HOLLYWOOD—I’ve attempted to wrap my head around for YEARS just when actor Leonardo DiCaprio would finally get that shot at Oscar. I mean this guy has delivered riveting performance after performance in such flicks like “What’s Eating Gilbert Grape,” “Titanic,” “The Departed,” “Blood Diamond,” “Revolutionary Road” and “The Wolf of Wall Street” to say the least.
His latest expeditionary flick “The Revenant” directed by last year’s Best Director winner Alejandro G. Inarritu, might finally nab Leo that long coveted award. The drama is inspired by true events involving American fur trapper and frontiersman Hugh Glass. This isn’t a movie that immediately pops out and grabs your attention; however, this is a film that is worth every moment once the spectator has been sutured into the drama.
DiCaprio stars as Glass, who in the early 1800s is on an expedition in Montana and finds himself being viciously mauled by a bear. This scene alone is brutal, agonizing and sheer terror to watch. It looks so real, so visceral it’s unnerving to see it unfold in front of your eyes. Leo’s work in that scene alone warrants an Oscar if you ask me.
This ultimately kicks off the narrative because Glass is left for dead by his hunting team. This leads to Glass on a quest for vengeance to go after those who abandoned him in his time of need, but those responsible for murdering his son.
“The Revenant” is a movie that opens to a slow pace; the narrative does not grab your attention right away. To be honest it takes about 30 minutes before really peaking the spectator’s curiosity. However, Inarritu makes up by immersing the viewer in an atmosphere of the frontier life.
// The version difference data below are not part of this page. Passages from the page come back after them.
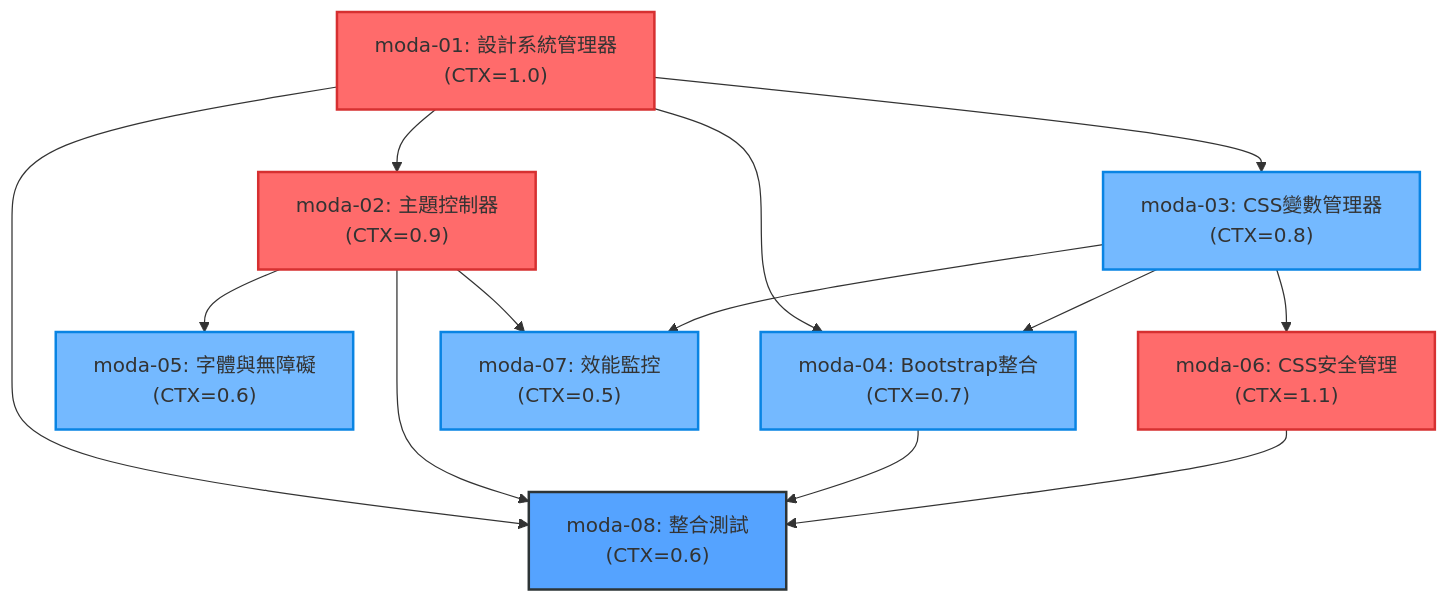
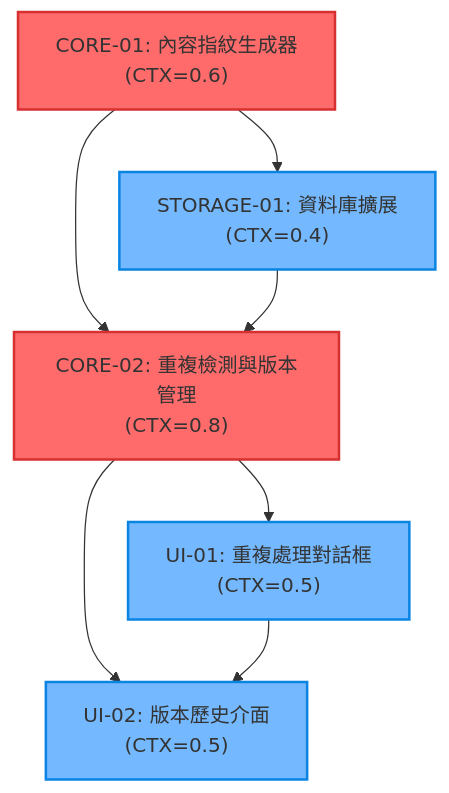
The diagram in docs/tasks.md (iim0663418/DB-Card), drawn with Mermaid before and after one commit. The commit also changed other lines of this file and 72 other files, not shown here.

````diff
--- a/docs/tasks.md
+++ b/docs/tasks.md
@@ -80,26 +68,15 @@
 ```mermaid
 graph TD
-    moda-01["moda-01: 設計系統管理器<br/>(CTX=1.0)"] --> moda-02["moda-02: 主題控制器<br/>(CTX=0.9)"]
-    moda-01 --> moda-03["moda-03: CSS變數管理器<br/>(CTX=0.8)"]
-    moda-01 --> moda-04["moda-04: Bootstrap整合<br/>(CTX=0.7)"]
-    
-    moda-02 --> moda-05["moda-05: 字體與無障礙<br/>(CTX=0.6)"]
-    moda-03 --> moda-04
-    moda-03 --> moda-06["moda-06: CSS安全管理<br/>(CTX=1.1)"]
-    
-    moda-02 --> moda-07["moda-07: 效能監控<br/>(CTX=0.5)"]
-    moda-03 --> moda-07
-    
-    moda-01 --> moda-08["moda-08: 整合測試<br/>(CTX=0.6)"]
-    moda-02 --> moda-08
-    moda-04 --> moda-08
-    moda-06 --> moda-08
+    CORE01["CORE-01: 內容指紋生成器<br/>(CTX=0.6)"] --> STORAGE01["STORAGE-01: 資料庫擴展<br/>(CTX=0.4)"]
+    CORE01 --> CORE02["CORE-02: 重複檢測與版本管理<br/>(CTX=0.8)"]
+    STORAGE01 --> CORE02
+    CORE02 --> UI01["UI-01: 重複處理對話框<br/>(CTX=0.5)"]
+    CORE02 --> UI02["UI-02: 版本歷史介面<br/>(CTX=0.5)"]
+    UI01 --> UI02
     
     classDef critical fill:#ff6b6b,stroke:#d63031,stroke-width:2px
     classDef normal fill:#74b9ff,stroke:#0984e3,stroke-width:2px
-    classDef testing fill:#55a3ff,stroke:#2d3436,stroke-width:2px
     
-    class moda-01,moda-02,moda-06 critical
-    class moda-03,moda-04,moda-05,moda-07 normal
-    class moda-08 testing
+    class CORE01,CORE02 critical
+    class STORAGE01,UI01,UI02 normal
 ```
````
The ruggedness, the hyper-elevated notion of masculinity from a group of brutes who talk dirty and are always ready to kill at the strike of a sound are present. This movie is bloody; it’s in your face and takes no prisoners with immersing the audience in a film in a way that I haven’t seen since Inarritu’s 2006 “Babel.” There are religious overtones throughout the narrative to highlight Glass’ quest to reunite with his son, but to also ask for forgiveness for not protecting him.
DiCaprio delivers in the acting arena, but so does his co-star Tom Hardy as his nemesis Fitzgerald. Hardy’s villainous role is so deliciously evil it’s bad. While he might be on the bubble for some in the Supporting Actor race, once the flick is seen by more individuals, I’m certain he is a lock for a nomination.
So when you pit nobility against villainy it’s a narrative that is indeed fun to watch unfold on the big screen; especially in Glass’ case because the guy has been through brutal hell. He’s the underdog, and as sickening as it sounds, the viewer can’t help but root for Glass to seek vengeance against those who left him for deed in a time of need.
I loved watching the dynamic play out between Glass and Fitzgerald, two men who are determined to teach youngsters what it takes to be a man, but with different teaching methods. Glass a bit more disciplined, direct and encouraging. Fitzgerald on the other-hand is a bit more in your face, tells it like it is and will resort to some questionable tactics to prove his point.
Seeing Will Poulter deliver a range of acting abilities just further proves this youngster is indeed one to watch in the future. While he got his start in comedy, his foray into drama proves the kid has the acting chops to go toe-to-toe with the big dogs. One of the most captivating aspects of DiCaprio’s performance is it’s not dialogue heavy. Yes, he talks, but it’s more about his calm demeanor, his presence and emotive reactions that delivers such a powerful performance.
While I won’t rank the “The Revenant” as the best film I’ve seen all year, I will credit Alejandro Inarritu for depicting a movie that might not be so thrilling for most people to watch on first glance. It doesn’t hurt to have a caliber of actors like DiCaprio and Hardy leading the expedition as well. I’ve said for years DiCaprio is that one actor who has yet to win an Oscar, come 2016 that might all change.